Thanks to Annabel for suggesting Forrest as our Baby Name of the Day.
There are a few theories about the origins of the word forest. There’s the Latin phrase forestem silvam, which literally means “the outside woods.” Forestem comes from the Latin word foris – outside, the same source of our word foreign. There’s also a Germanic word, the origin of fir, as in fir tree.
A medieval forest was more than a bunch of trees. It was an area reserved for the king, and ordinary folks’ rights were limited. It was a hot topic over the centuries, with rules and regs detailed in the Magna Carta, as well as other documents.

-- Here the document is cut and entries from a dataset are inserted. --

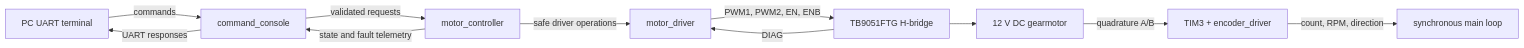
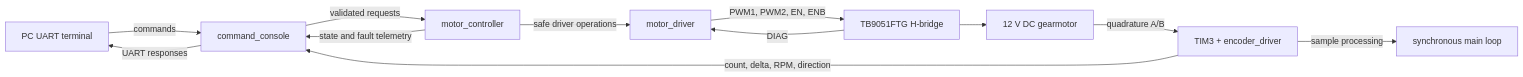
The diagram in docs/architecture.md (gelassal/Fault-Tolerant-STM32-Motor-Controller), drawn with Mermaid before and after one commit. The commit also changed other lines of this file and 8 other files, not shown here.

````diff
--- a/docs/architecture.md
+++ b/docs/architecture.md
@@ -5,13 +5,14 @@
 ```mermaid
 flowchart LR
     Host["PC UART terminal"] -->|"commands"| Console["command_console"]
     Console -->|"validated requests"| Controller["motor_controller"]
     Controller -->|"safe driver operations"| Driver["motor_driver"]
     Driver -->|"PWM1, PWM2, EN, ENB"| Bridge["TB9051FTG H-bridge"]
     Bridge --> Motor["12 V DC gearmotor"]
     Bridge -->|"DIAG"| Driver
     Motor -->|"quadrature A/B"| Encoder["TIM3 + encoder_driver"]
-    Encoder -->|"count, RPM, direction"| Main["synchronous main loop"]
+    Encoder -->|"sample processing"| Main["synchronous main loop"]
+    Encoder -->|"count, delta, RPM, direction"| Console
     Controller -->|"state and fault telemetry"| Console
     Console -->|"UART responses"| Host
 ```
````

The surname Forrest simply referred to someone who lived near a forest. What I can’t unravel is when the “rr” spelling stuck.
The first Forrest to arrive in the New World was Thomas Forrest. Despite an aristocratic birth – on his mother’s side, he could trace his family tree right back to a knight who came to England with William the Conqueror – Thomas was a younger son who inherited little wealth. Instead, he made his fortune through investments in the Virginia Company. His wife Margaret and son Peter accompanied him to the colonies.
Other early American Forrests include:
- Another Thomas Forrest served in the Revolutionary War and later in US Congress;
- Uriah Forrest also made his name as a Revolutionary soldier and future member of Congress. Uriah was descended from that original Thomas;
- Then there’s Nathan Bedford Forrest, a lieutenant general in the Confederate Army. Plenty of Southern families gave the names of military commanders for their sons, transforming them into family heirlooms. But not only was General Forrest a military commander for the losing team, he was also an early leader of the Ku Klux Klan. Despite that negative association, Forrest remains a hero in his native Tennessee.
Politicians and other notables from the 20th century include:
- Forrest Mars, Sr., inventor of M&Ms;
- Actor Forrest Tucker made his name in Hollywood in action films in the 1940s and 50s;
- Forrest Towns won an Olympic gold medal in track and field in 1936;
- Forrest Gregg had a long, successful career as an NFL player and coach, and has a place in the Pro Football Hall of Fame.
Winston Groom’s 1986 novel gave the name to a very different kind of figure. Forrest Gump was of below average intelligence, but off the charts in his capacity for adventure. Tom Hanks won an Oscar for his portrayal of Forrest in the 1994 movie adaptation.
That same year, Forrest rose to #217 in the US. He’d been ranked in the Top 1000 every year since 1880, but had been falling. The film briefly reversed his trajectory, but not for long. By 2003, Forrest was headed towards obscurity. Oscar-winning actor Forest Whitaker is perhaps the best known Forest today, but his achievements haven’t done much to boost the name.
The curious thing about Forrest is this: chances are that today’s parents would consider Forest, a nature name, a noun choice with a certain virtuous vibe. But Forrest has a certain style to him – you expect him to be Forrest Something Something IV. This could make him the perfect compromise name between Carter and River – part preppy, part hippie chic.